How Do You Get on the Lung Transplant List?
The lung waiting list is a database of medical information for every person waiting for an organ transplant in the United States and Puerto Rico. When a donor organ becomes available, information about the organ goes into the database. A computer system generates a list of candidates who might be a good match.
Factors determining your position on the list of potential candidates include:
- Your lung allocation score, which represents the severity of your condition
- Blood type
- Distance from donor hospital to recipient hospital
Unfortunately, there is no way to know how long you will be on the waiting list. You may wait days, months or years.
You have the right to be on lung transplant lists at different centers in different regions of the country. If you are interested in pursuing this option, please tell your transplant nurse coordinator.
Waiting for a Lung: The Penn Medicine Difference
The lung waiting list for lung transplant surgery is always changing, and so is your place on it. There’s no way to know how long you will be on the waiting list. Our team has extensive experience working with patients and families who are waiting for lung transplants. We’re by your side with:
- Careful monitoring: You’re under our constant care while you wait for a lung. Our team stays up to date on your health because any changes can affect your position on the waiting list.
- Pulmonary rehabilitation: We help you increase your fitness so your body recovers after surgery and is more likely to accept the new lung.
- Support from peers: No one knows what waiting for a transplant is like better than other patients. We host a series of welcoming and encouraging support groups where transplant patients and caregivers can connect and find support. Find a lung transplant support group.
- Advanced therapies: We are leaders in innovations to help more people get lung transplants. Ex vivo lung perfusion is a procedure that increases the pool of donor lungs and reduces time on the waiting list. Extracorporeal membrane oxygenation (ECMO) helps the heart and lungs rest and recover while you’re waiting for a transplant.
While You Are Waiting for a Lung
While the time you wait for a donor lung is out of your control, you can do many things while you wait to help you be ready when a lung is available. Our team supports you through these steps, which include:
Keeping in Touch
Staying in touch and keeping us informed about your health and availability are key to making sure you are ready when a lung becomes available. We expect you to:
- Notify your Penn team about health and life circumstances, including any time you are in the hospital or have changes in your medications. Health changes can affect your lung allocation score and position on the lung waiting list.
- Have a mobile telephone with you at all times so we can reach you when a lung becomes available. Notify us in advance if you are ever unavailable or unable to come to the hospital for a transplant.
Pursuing Health and Mental Wellness
The time you spend on the lung waiting list is a good time to focus on wellness and get ready for transplant surgery. The Penn lung transplant team is here to help you:
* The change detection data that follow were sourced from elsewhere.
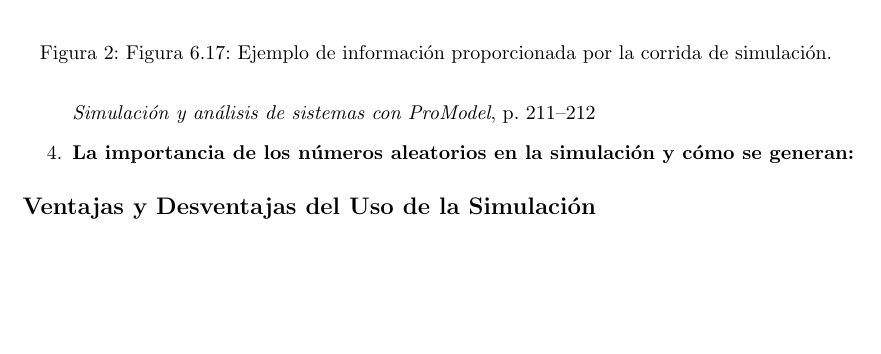
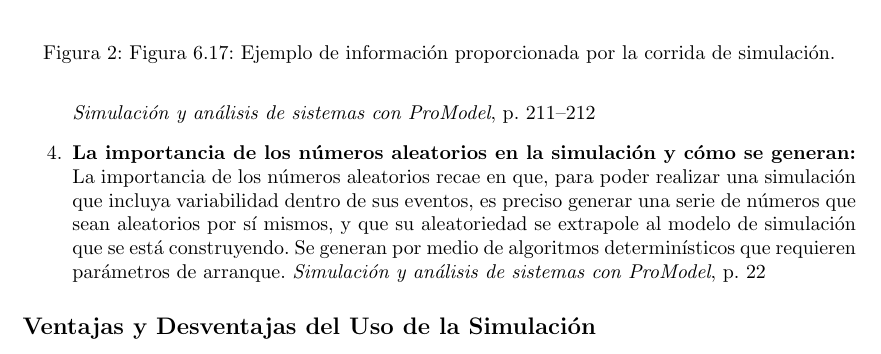
Before and after one commit to antonionatusch/mi415-preview, a LaTeX document (preguntas-tema1/main.tex): part of page 5 of 6, cut so that both start at the same text, the shorter picture padded with empty space. Compiled offline with pdfLaTeX.

Commit message:
feat(tema1): agregar respuesta a la pregunta 4 de la sección "Conceptos Fundamentales de Simulación"

```diff
--- a/preguntas-tema1/main.tex
+++ b/preguntas-tema1/main.tex
@@ -232,10 +233,17 @@ La misma presentación se encuentra en \href[page=1]{../references/intro.pdf}{el
 		      \begin{center}
 			      \includegraphics[width=0.95\textwidth]{figures/figure-6.17.png}
 		      \end{center}
-            \caption{Figura 6.17: Ejemplo de información proporcionada por la corrida de simulación. }\label{fig:sim_run_example}
-          \end{figure} \citetitle[p.~211--212]{garcia2013simpromodel}
+		      \caption{Figura 6.17: Ejemplo de información proporcionada por la corrida de simulación.}
+	      \end{figure}\citetitle[p.~211--212]{garcia2013simpromodel}
 
 	\item \textbf{La importancia de los números aleatorios en la simulación y cómo se generan:}
+	      La importancia de los números aleatorios recae en que,
+	      para poder realizar una simulación que incluya variabilidad dentro
+	      de sus eventos, es preciso generar una serie de números
+	      que sean aleatorios por sí mismos, y que su aleatoriedad
+	      se extrapole al modelo de simulación que se está construyendo.
+	      Se generan por medio de algoritmos determinísticos que requieren
+	      parámetros de arranque. \citetitle[p.~22]{garcia2013simpromodel}
 
 \end{enumerate}
 \subsection*{Ventajas y Desventajas del Uso de la Simulación}
```
Also changed, not shown: preguntas-tema1/main.tex (1 more changed lines), 1 other file. Lines whose indentation alone changed are shown as unchanged.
- Continue to exercise regularly to promote endurance and speed up recovery after transplant.
- Follow dietary guidelines.
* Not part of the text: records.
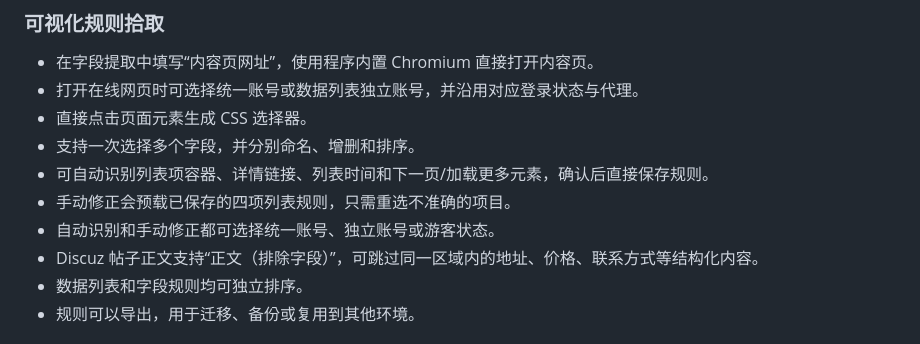
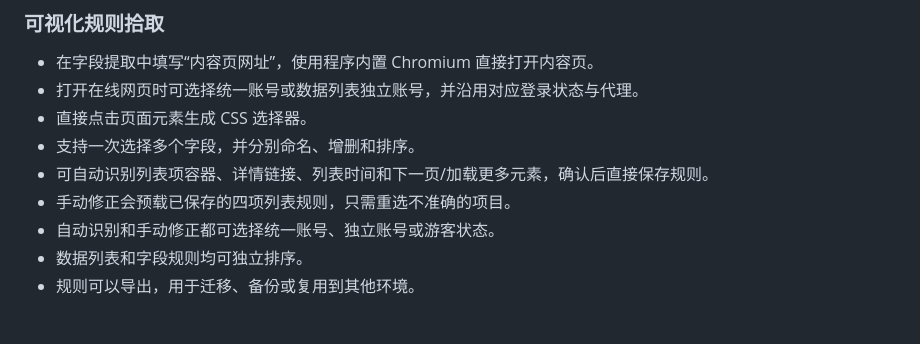
Before and after one commit to DokeDev/DockCollector, a Markdown page: README.md, the part around the change. Drawn GitHub-style.

Commit message:
Remove unnecessary detail from README
Remove redundant line about Discuz post body support.

```diff
--- a/README.md
+++ b/README.md
@@ -17,7 +17,6 @@ DockCollector 是一款本地运行、规则驱动的可视化网页采集工具
 - 可自动识别列表项容器、详情链接、列表时间和下一页/加载更多元素，确认后直接保存规则。
 - 手动修正会预载已保存的四项列表规则，只需重选不准确的项目。
 - 自动识别和手动修正都可选择统一账号、独立账号或游客状态。
-- Discuz 帖子正文支持“正文（排除字段）”，可跳过同一区域内的地址、价格、联系方式等结构化内容。
 - 数据列表和字段规则均可独立排序。
 - 规则可以导出，用于迁移、备份或复用到其他环境。
 
```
- Seek outlets for managing the stresses of waiting and coping with chronic illness. Our support groups for transplant patients and caregivers are welcoming places of encouragement and hope.
Preparing for the Call that a Donor Lung is Available
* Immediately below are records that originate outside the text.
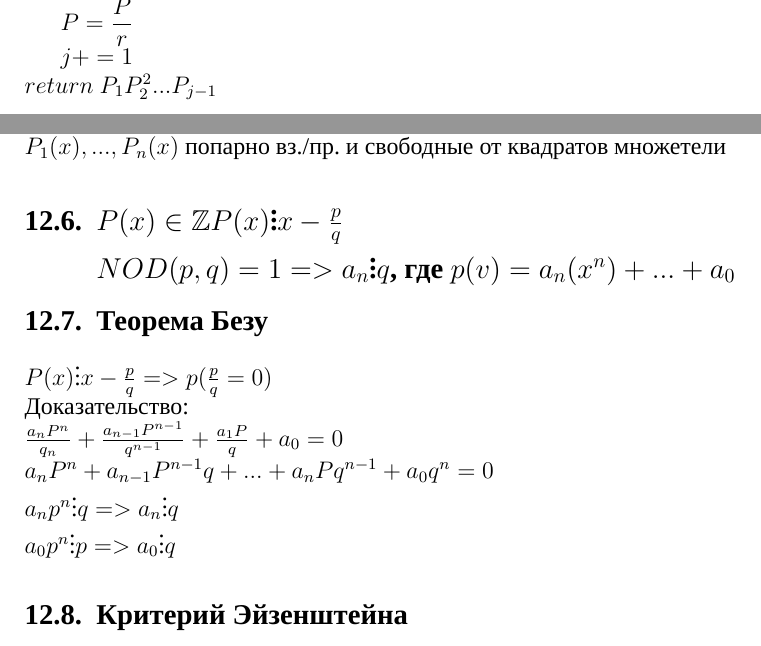
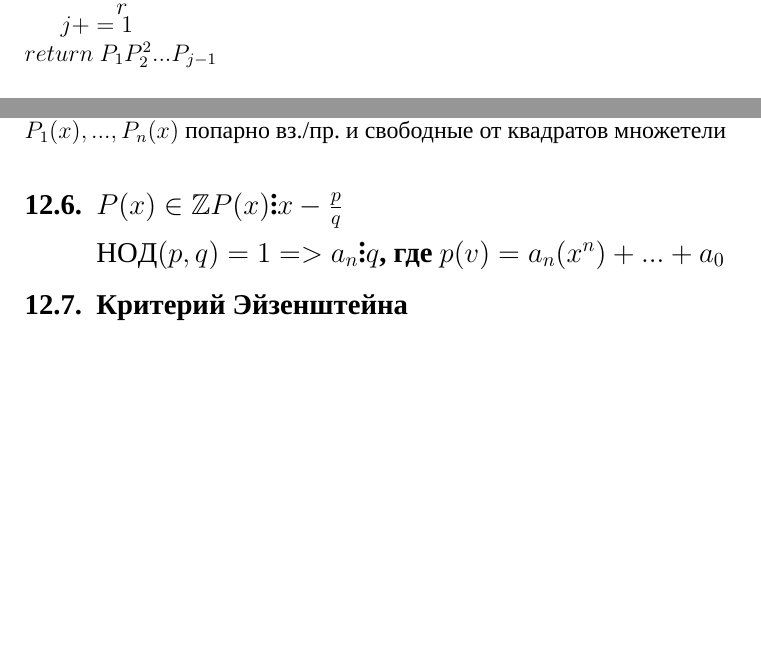
Before and after one commit to Ae-Mc/Studies, a LaTeX document (ЛЭТИ/3 семестр/ДМиТИ/Ответы к экзамену/Сводный файл/main.tex): two parts of page 27 of 42, joined at a grey line, cut at the place of the change, the shorter picture padded with empty space. Compiled offline with XeLaTeX; a missing font is replaced by an installed copy or a similar font.

Commit message:
fix(ЛЭТИ/ДМиТИ): исправил ещё мелочей

```diff
--- a/ЛЭТИ/3 семестр/ДМиТИ/Ответы к экзамену/Сводный файл/main.tex
+++ b/ЛЭТИ/3 семестр/ДМиТИ/Ответы к экзамену/Сводный файл/main.tex
@@ -1256,14 +1256,7 @@ $= \frac{-15+6-11}{10}x^2 + \frac{75-12-33}{10}x - 9 = -2x^2 + 3x - 9$
 \\$P_2=x+1$
     \\$P(x) = P_1(x)P_2(x)^2P_3(x)^3...P_n(x)^n$
 \\$P_1(x),...,P_n(x)$ попарно вз./пр. и свободные от квадратов множетели
-    \subsection{$P(x) \in\mathbb{Z} P(x)\vdots x - \frac{p}{q}\\NOD(p,q)=1 => a_n \vdots q $, где $p(v)=a_n(x^n)+...+a_0$}
-    \subsection{Теорема Безу}
-    \noindent $P(x) \vdots x - \frac{p}{q} => p(\frac{p}{q} = 0)$
-    \\Доказательство:
-    \\$\frac{a_nP^n}{q_n}+\frac{a_{n-1}P^{n-1}}{q^{n-1}}+\frac{a_1P}{q}+a_0=0$
-        \\$a_nP^n+a_{n-1}P^{n-1}q+...+a_nPq^{n-1}+a_0q^n=0$
-    \\$a_np^n \vdots q => a_n \vdots q$
-        \\$a_0p^n \vdots p => a_0 \vdots q$
+    \subsection{$P(x) \in\mathbb{Z} P(x)\vdots x - \frac{p}{q}\\\gcd(p,q)=1 => a_n \vdots q $, где $p(v)=a_n(x^n)+...+a_0$}
     \subsection{Критерий Эйзенштейна}
     \noindent $P(x) \in \mathbb{Z}[x]$
     \\$P(x) = a_nx^n+...+a_0$
```
Also changed, not shown: ЛЭТИ/3 семестр/ДМиТИ/Ответы к экзамену/Сводный файл/main.pdf, ЛЭТИ/3 семестр/ДМиТИ/Ответы к экзамену/Сводный файл/main.tex (2 more changed lines). Lines whose indentation alone changed are shown as unchanged.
When you get the call that a donor lung is available, you will need to get to the hospital right away. Preparation in advance can make all the difference. During your time on the waiting list, we work with you to make sure you’ll be ready. While you’re waiting, we advise you to:
- Make arrangements for transportation to the hospital for transplant.
- Pack your bags in advance, including a 24- to 48-hour supply of medication and oxygen if needed.
- Establish an advanced directive and identify a power of attorney.
Making Arrangements for Life After Surgery
After you leave the hospital with your new lungs, you’ll need to stay nearby for check-ups and therapy. You will also need caregiver assistance. To ease your transition, we recommend you prepare now to:
Ex Vivo Lung Perfusion (EVLP) and Extracorporeal Membrane Oxygenation (ECMO)
Penn has extensive experience in advanced therapies to help make more donor lungs available for transplant and support patients while they wait for a lung, including:
- Ex vivo lung perfusion (EVLP): Not all donor lungs are suitable for transplantation right away. Penn is a pioneer in ex vivo lung perfusion, a state-of-the-art therapy to increase the number of usable lungs and decrease waiting time. Nutrients and oxygen are infused into donor lungs outside the body, improving their quality and making them safe for transplantation.
- Extracorporeal membrane oxygenation (ECMO) bridging: If your lung disease progresses to the point that your lungs can no longer process oxygen, an ECMO bridge may help until a donor lung becomes available. Penn has performed many of these advanced bridging procedures in which an external machine removes, oxygenates and replaces your blood. Learn more about ECMO.
Request an Appointment About Your Lung Transplant List Placement
Call 215-662-6200 to speak to one of our lung transplant experts about your placement on the lung transplant waiting list and what to expect moving forward. You can also request an appointment using our online form.